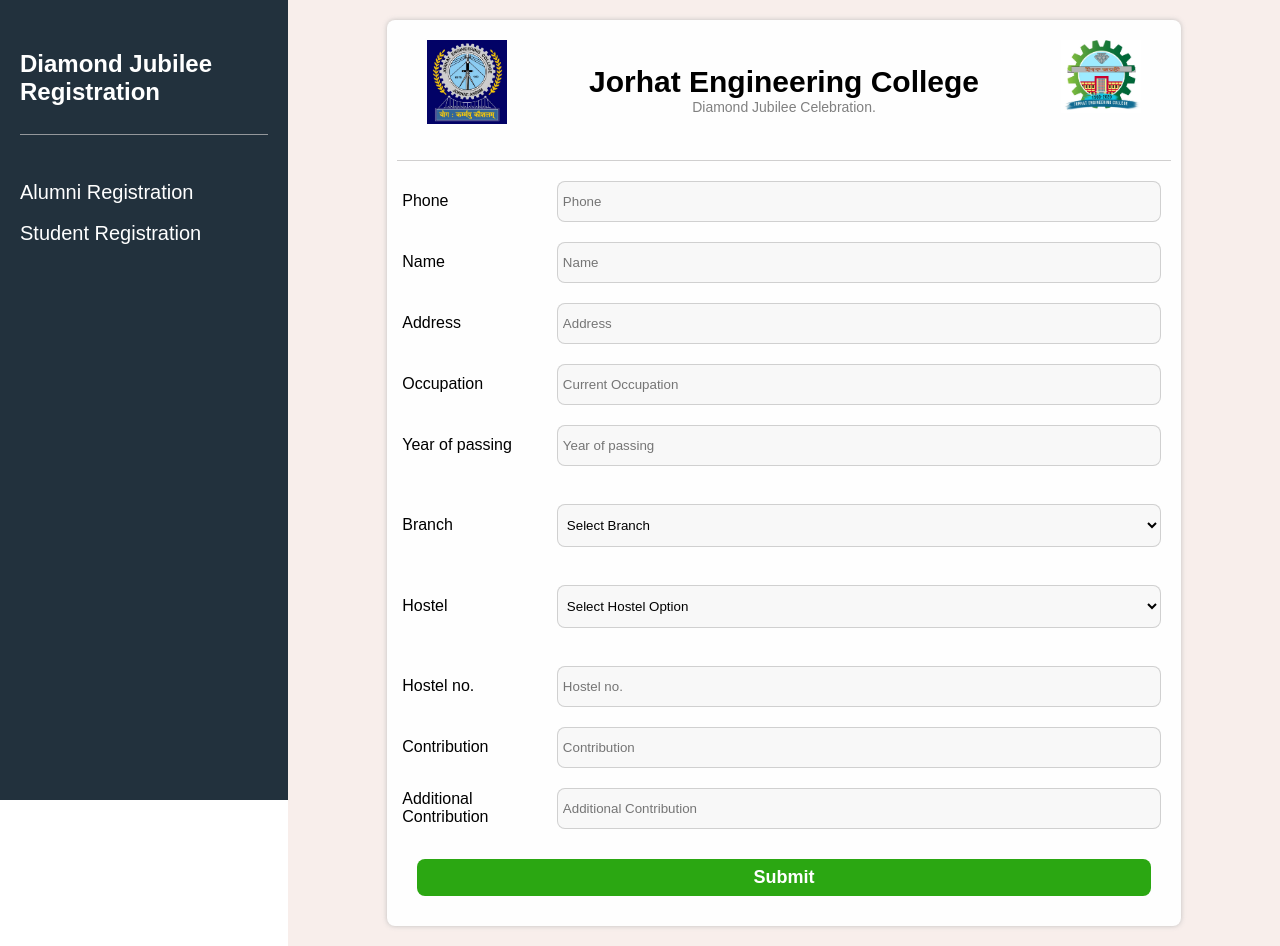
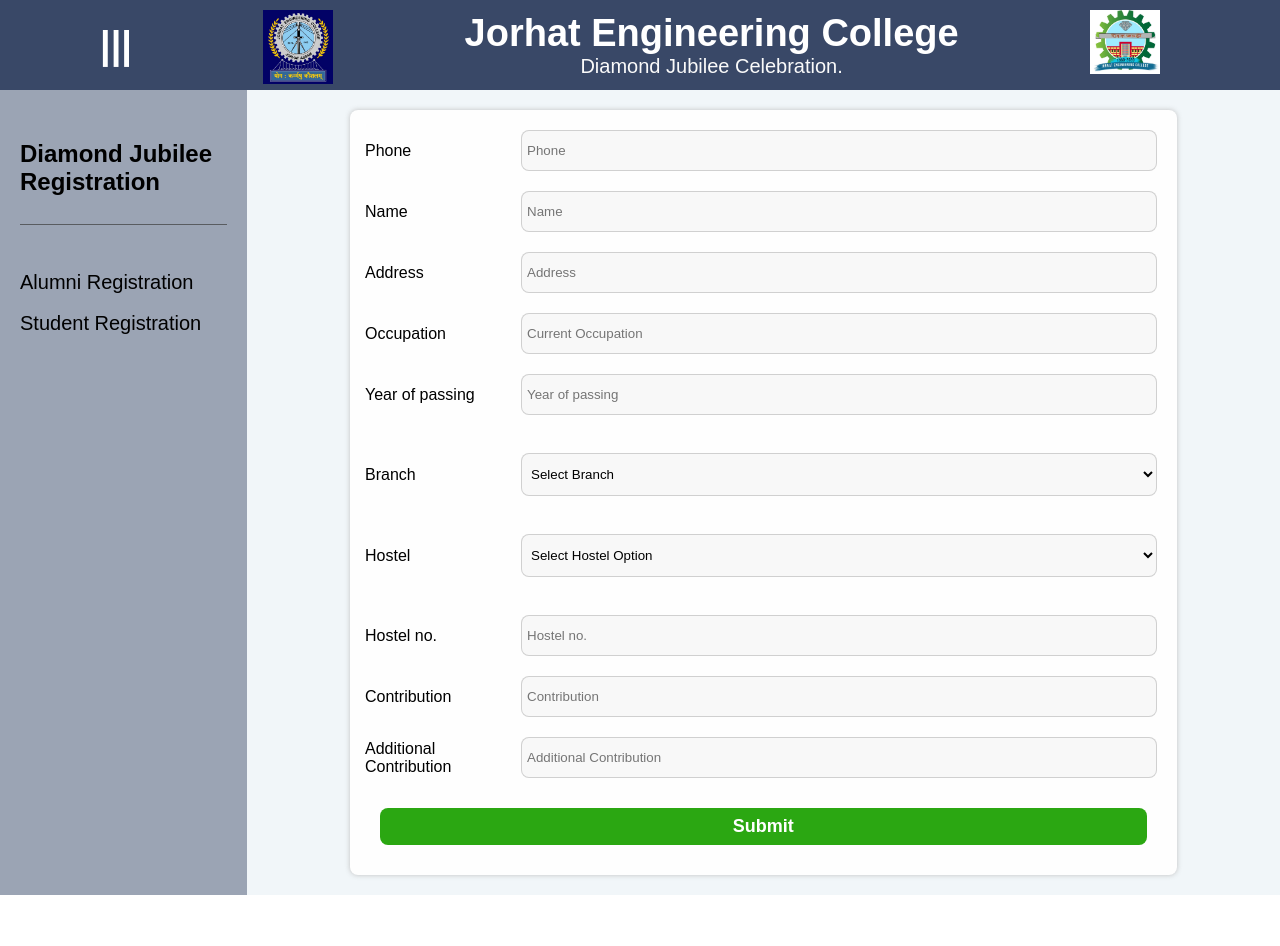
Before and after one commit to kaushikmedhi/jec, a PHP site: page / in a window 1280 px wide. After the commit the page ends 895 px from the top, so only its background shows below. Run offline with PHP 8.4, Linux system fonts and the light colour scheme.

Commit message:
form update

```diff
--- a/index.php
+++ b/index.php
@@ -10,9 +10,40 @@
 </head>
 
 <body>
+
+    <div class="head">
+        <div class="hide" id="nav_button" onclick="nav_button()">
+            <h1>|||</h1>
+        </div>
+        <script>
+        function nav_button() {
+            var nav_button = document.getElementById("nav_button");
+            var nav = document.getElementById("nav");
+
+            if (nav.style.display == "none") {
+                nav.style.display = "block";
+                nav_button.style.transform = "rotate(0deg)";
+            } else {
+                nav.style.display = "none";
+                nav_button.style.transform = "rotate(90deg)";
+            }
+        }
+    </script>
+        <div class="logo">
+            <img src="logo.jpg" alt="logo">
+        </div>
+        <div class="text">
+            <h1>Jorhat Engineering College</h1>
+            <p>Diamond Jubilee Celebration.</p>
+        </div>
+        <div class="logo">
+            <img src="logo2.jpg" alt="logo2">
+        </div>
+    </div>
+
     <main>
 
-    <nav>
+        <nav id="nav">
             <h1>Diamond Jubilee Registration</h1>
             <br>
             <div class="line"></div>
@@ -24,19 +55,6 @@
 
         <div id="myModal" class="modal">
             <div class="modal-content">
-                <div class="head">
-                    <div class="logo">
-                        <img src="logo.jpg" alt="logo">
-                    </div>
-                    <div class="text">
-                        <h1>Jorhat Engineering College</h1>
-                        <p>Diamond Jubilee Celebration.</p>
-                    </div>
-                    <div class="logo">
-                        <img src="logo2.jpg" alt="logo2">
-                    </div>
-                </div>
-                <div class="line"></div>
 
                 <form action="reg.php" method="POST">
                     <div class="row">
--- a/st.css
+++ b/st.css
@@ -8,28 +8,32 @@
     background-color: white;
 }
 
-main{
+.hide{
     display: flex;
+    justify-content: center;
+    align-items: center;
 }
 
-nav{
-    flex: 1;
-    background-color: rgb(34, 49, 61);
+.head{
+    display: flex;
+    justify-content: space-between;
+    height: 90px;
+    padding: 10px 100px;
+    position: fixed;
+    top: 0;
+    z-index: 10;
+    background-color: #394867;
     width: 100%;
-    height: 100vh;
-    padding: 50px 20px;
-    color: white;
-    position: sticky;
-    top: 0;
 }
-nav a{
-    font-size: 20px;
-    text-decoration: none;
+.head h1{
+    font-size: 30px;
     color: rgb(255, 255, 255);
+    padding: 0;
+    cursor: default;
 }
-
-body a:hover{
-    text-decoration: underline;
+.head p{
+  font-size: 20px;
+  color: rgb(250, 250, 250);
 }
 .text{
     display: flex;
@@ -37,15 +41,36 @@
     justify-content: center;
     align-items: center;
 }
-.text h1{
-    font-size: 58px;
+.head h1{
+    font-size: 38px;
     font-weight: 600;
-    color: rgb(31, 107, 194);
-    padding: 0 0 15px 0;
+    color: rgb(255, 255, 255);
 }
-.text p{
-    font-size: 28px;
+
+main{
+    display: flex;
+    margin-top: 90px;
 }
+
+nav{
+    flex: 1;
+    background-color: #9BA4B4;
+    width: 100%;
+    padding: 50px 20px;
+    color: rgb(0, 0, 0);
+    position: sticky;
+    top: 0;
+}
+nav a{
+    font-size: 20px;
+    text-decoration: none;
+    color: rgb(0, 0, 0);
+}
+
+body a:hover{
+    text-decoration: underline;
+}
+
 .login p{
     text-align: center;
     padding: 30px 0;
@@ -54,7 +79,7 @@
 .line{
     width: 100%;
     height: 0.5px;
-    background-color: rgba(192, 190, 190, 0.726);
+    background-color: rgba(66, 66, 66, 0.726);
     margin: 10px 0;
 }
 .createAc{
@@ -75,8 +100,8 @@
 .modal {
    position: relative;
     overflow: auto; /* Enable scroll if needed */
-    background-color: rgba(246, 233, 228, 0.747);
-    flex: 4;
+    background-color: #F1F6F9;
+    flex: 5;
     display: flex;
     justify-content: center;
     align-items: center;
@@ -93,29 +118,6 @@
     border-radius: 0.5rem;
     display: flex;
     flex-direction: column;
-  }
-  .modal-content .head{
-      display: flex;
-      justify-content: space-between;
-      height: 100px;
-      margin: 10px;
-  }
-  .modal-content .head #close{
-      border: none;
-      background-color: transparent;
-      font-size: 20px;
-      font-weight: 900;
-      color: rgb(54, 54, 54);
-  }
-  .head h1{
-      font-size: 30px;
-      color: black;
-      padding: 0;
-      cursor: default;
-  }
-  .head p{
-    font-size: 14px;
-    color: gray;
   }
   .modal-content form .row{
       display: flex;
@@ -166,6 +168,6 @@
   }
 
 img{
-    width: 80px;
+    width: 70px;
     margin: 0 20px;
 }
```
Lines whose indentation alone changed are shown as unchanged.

TASK TO CARRY OUT
Please return every line in the data that includes the string "content".

RESULT OF THE EXERCISE
             <div class="modal-content">
+    justify-content: center;
+    justify-content: space-between;
     justify-content: center;
     justify-content: center;
-  .modal-content .head{
-      justify-content: space-between;
-  .modal-content .head #close{
   .modal-content form .row{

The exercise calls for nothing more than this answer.